December 4, 2012 Many Jewish families celebrate with foods such as latkes and donuts that are fried in oil, to honor a holiday miracle. But some Jews also eat dishes like blintzes and kugels that are made with cheese. How did cheese make it onto the menu? The story starts with a beautiful widow.
November 20, 2012 No one really wants to think about what goes down the drain when you flush. But sometimes, you've got to look to see what your bowels are telling you about your health. Doctors have been decoding our pee and poo since medieval times. They've even developed handy visual guides.
September 16, 2012 Processed wild rice dominates grocery store shelves, but around the Great Lakes, Native Americans still harvest it the same way their ancestors did centuries ago. This weekend, the Wild Rice Festival in Rosemont, Minn., celebrates the tradition.
September 12, 2012 It's an insult that some Republicans repeat with glee, but complaints that NPR reporters have themselves indulged in referring to the 'Democrat Party' have so far proven to be untrue. Fortunately, your ombudsman is not a political reporter, or FDR would be turning in his grave.

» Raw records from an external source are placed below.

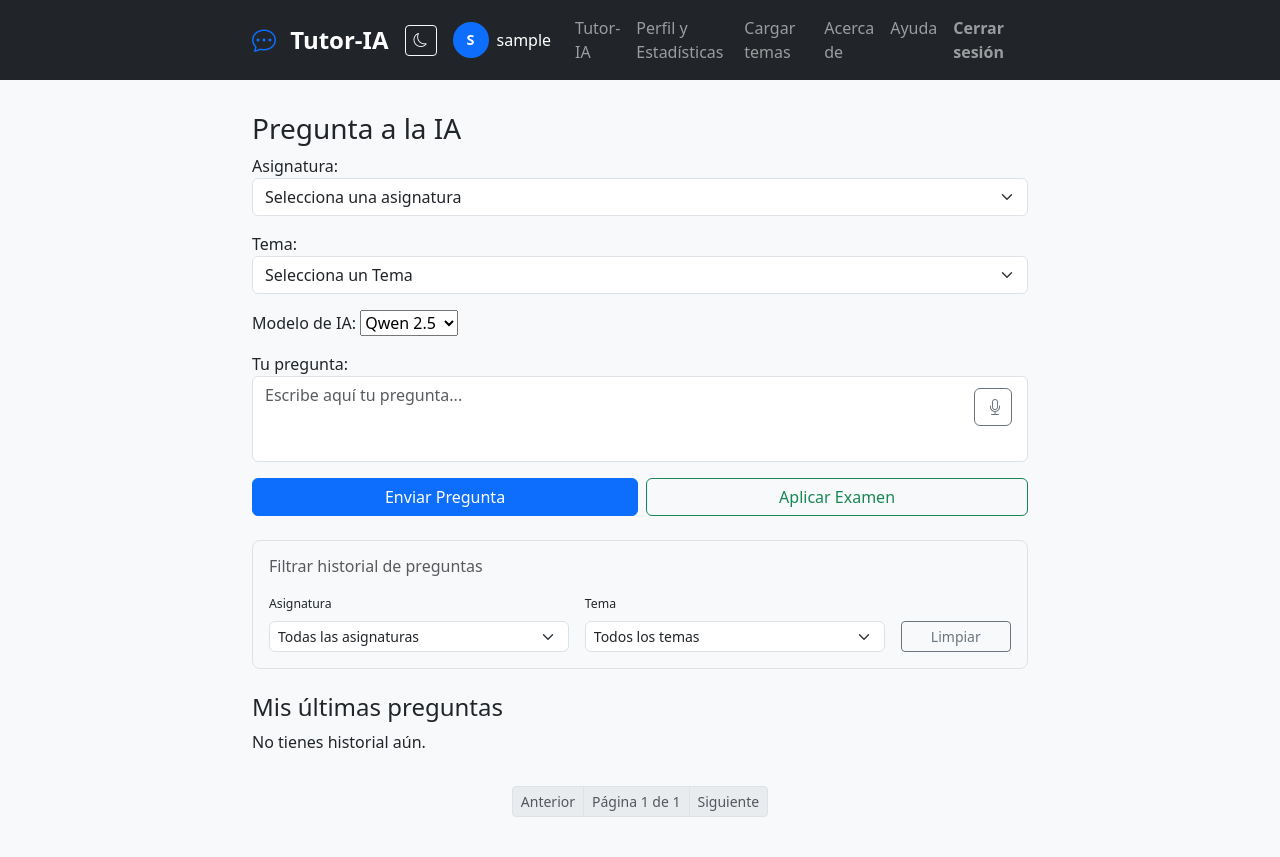
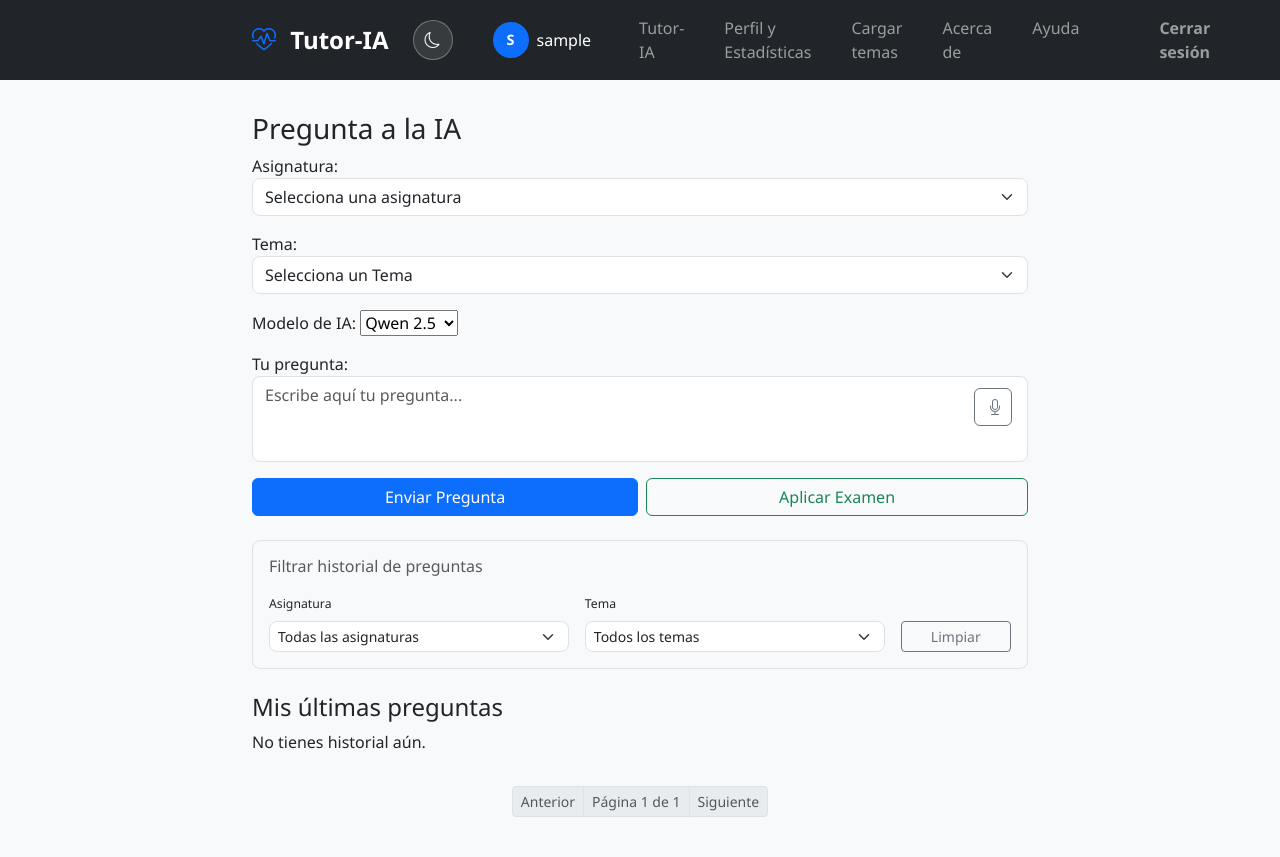
Before and after one commit to cmmo2024/ia_preguntas, a Django app: page /app/ in a window 1280 px wide. Before the commit the page ends 817 px from the top, so only its background shows below. Run offline with Django 5.2, Linux system fonts and the light colour scheme; the visitor is signed in with stand-in values (Sample User, id 1); data comes from the database, SQL or seed files in the repository; data that the repository does not hold is empty; parts of the project's set-up code (start-up, migrations or seed data) failed here and were passed over; some libraries are stand-ins or nearby versions.

Commit message:
Ladding page styles applied to rest of the app

```diff
--- a/core/static/css/style.css
+++ b/core/static/css/style.css
@@ -14,11 +14,17 @@
 
     --border-color: #dee2e6;
 
-    --primary-color: #0d6efd;
+    --primary-color: #007bff; /* Changed to a more vibrant blue */
 
-    --navbar-bg: #212529;
+    --navbar-bg: #343a40; /* Darker navbar */
 
     --navbar-text: #ffffff;
+
+    --shadow-light: 0 2px 5px rgba(0, 0, 0, 0.05);
+
+    --shadow-hover: 0 8px 15px rgba(0, 0, 0, 0.1);
+
+    --transition: all 0.3s ease;
 
 }
 
@@ -40,6 +46,10 @@
 
     --navbar-text: #ffffff;
 
+    --shadow-light: 0 2px 5px rgba(0, 0, 0, 0.2);
+
+    --shadow-hover: 0 8px 15px rgba(0, 0, 0, 0.3);
+
 }
 
 
@@ -53,6 +63,8 @@ body {
     color: var(--text-color);
 
     transition: background-color 0.3s ease, color 0.3s ease;
+
+    font-family: 'Segoe UI', Tahoma, Geneva, Verdana, sans-serif; /* Modern font */
 
 }
 
@@ -116,13 +128,15 @@ input[type="password"],
 
 .form-select {
 
-    border-radius: 0.375rem;
+    border-radius: 0.5rem; /* Slightly larger radius */
 
     background-color: var(--card-bg);
 
     border-color: var(--border-color);
 
     color: var(--text-color);
+
+    transition: var(--transition);
 
 }
 
@@ -314,7 +328,7 @@ input[type="password"],
 
     font-size: 0.9rem;
 
-    background-color: #0d6efd;
+    background-color: var(--primary-color);
 
 }
 
@@ -466,6 +480,14 @@ ul, ol {
 
 .alert.alert-success {
 
+    background-color: #d4edda; /* Bootstrap success green */
+
+    color: #155724;
+
+    border-color: #c3e6cb;
+
+}
+
 .alert.alert-danger {
     background-color: #f8d7da;
     color: #721c24;
@@ -550,13 +572,13 @@ ul, ol {
     align-items: center;
     justify-content: center;
     font-size: 0.9rem;
-    background-color: #0d6efd;
+    background-color: var(--primary-color);
 }
 
 /* Efecto hover en tarjetas */
 .card.hover-shadow:hover {
     transform: translateY(-2px);
-    box-shadow: 0 .5rem 1rem rgba(0,0,0,.15) !important;
+    box-shadow: var(--shadow-hover) !important;
 }
 
 /* Responsive: ajustar tamaño en móviles */
@@ -581,32 +603,100 @@ ul, ol {
     text-overflow: ellipsis;
 }
 
+/* === Animations === */
+@keyframes fadeInUp {
+    from {
+        opacity: 0;
+        transform: translateY(30px);
+    }
+    to {
+        opacity: 1;
+        transform: translateY(0);
+    }
+}
+
+@keyframes pulse {
+    0% {
+        transform: scale(1);
+    }
+    50% {
+        transform: scale(1.05);
+    }
+    100% {
+        transform: scale(1);
+    }
+}
+
+.animate-fade-in {
+    animation: fadeInUp 0.8s ease-out;
+}
+
+.animate-fade-in-delay {
+    animation: fadeInUp 0.8s ease-out 0.2s both;
+}
+
+.animate-fade-in-delay-2 {
+    animation: fadeInUp 0.8s ease-out 0.4s both;
+}
+
+/* === Modern List Groups === */
+.list-group-item {
+    border: none;
+    border-radius: 10px !important;
+    margin-bottom: 0.5rem;
+    background-color: var(--card-bg);
+    box-shadow: var(--shadow-light);
+    transition: var(--transition);
+}
+
+.list-group-item:hover {
+    transform: translateX(5px);
+    box-shadow: var(--shadow-hover);
+}
+
+.list-group-item-action {
+    border-radius: 10px;
+}
+
+/* === Enhanced Alerts === */
+.alert {
+    border-radius: 10px;
+    border: none;
+    box-shadow: var(--shadow-light);
+    font-weight: 500;
+}
+
 /* Dark mode toggle button styles */
 #theme-toggle {
     border: 1px solid rgba(255, 255, 255, 0.3);
-    transition: all 0.3s ease;
+    transition: var(--transition);
     width: 40px;
     height: 40px;
     display: flex;
     align-items: center;
     justify-content: center;
+    border-radius: 50%;
+    background: rgba(255, 255, 255, 0.1);
 }
 
 #theme-toggle:hover {
-    background-color: rgba(255, 255, 255, 0.1);
+    background-color: rgba(255, 255, 255, 0.2);
     border-color: rgba(255, 255, 255, 0.5);
+    transform: scale(1.1);
 }
 
 #theme-toggle i {
     font-size: 1rem;
     color: #ffffff;
+    transition: var(--transition);
 }
 
 /* Dark mode adjustments for toggle button */
 [data-theme="dark"] #theme-toggle {
     border-color: rgba(255, 255, 255, 0.4);
+    background: rgba(255, 255, 255, 0.05);
 }
 
 [data-theme="dark"] #theme-toggle:hover {
-    background-color: rgba(255, 255, 255, 0.2);
+    background-color: rgba(255, 255, 255, 0.15);
 }
--- a/core/templates/base.html
+++ b/core/templates/base.html
@@ -13,9 +13,9 @@
 <nav class="navbar navbar-expand-lg navbar-dark bg-dark mb-4">
     <div class="container">
 
-        <!-- Logo / Nombre de la app -->
+       <!-- Logo / Nombre de la app -->
         <a class="navbar-brand fw-bold" href="{% url 'landing' %}">
-                    <i class="bi bi-chat-dots text-primary me-2"></i>
+                    <i class="bi bi-heart-pulse text-primary me-2"></i>
                     Tutor-IA
                 </a>
 
@@ -94,7 +94,7 @@
         </div>
     </div>
 </nav>
-<div class="container my-0 py-0">
+<div class="container my-4 py-0">
     {% block content %}
     {% endblock %}
 </div>
@@ -136,6 +136,12 @@ document.addEventListener('DOMContentLoaded', function() {
             localStorage.setItem('theme', 'dark');
         }
     });
+
+    // Add fade-in animation to main content
+    const container = document.querySelector('.container');
+    if (container) {
+        container.classList.add('animate-fade-in');
+    }
 });
 </script>
 
```
Also changed, not shown: core/templates/core/register.html (+15 -15 lines).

September 2, 2012 Historians and museum curators have chosen 50 objects that tell the long history of New York City; to an anthropologist's eye, they've done a superb job of emphasizing the importance of material culture in human life.
August 23, 2012 For the past century, the Forest Service has been sending photographers out to the same 13 points in Bitterroot National Forest in Montana every decade or so. The resulting photo series shows just how dynamic our forests really are.
July 17, 2012 Unlike Europe, U.S. states aren't likely to find themselves bailing one another out. Two economists find the reasons in two centuries of history.
July 2, 2012 George Washington refused to accept a salary for leading the Continental Army. But he did file an amazing expense report.
April 26, 2012 What was a farmer with Mediterranean roots doing in Sweden 5,000 years ago? Bringing farming north to the hunter-gatherers, according to new DNA research.
April 18, 2012 A greedy king who seized food was a key driver of the Magna Carta. That 13th-century document was a key inspiration for the American Revolution 500 years later. But at the time, the barons who negotiated the deal weren't concerned with the rights of starving peasants — these 1 percenters wanted to protect their own power and property.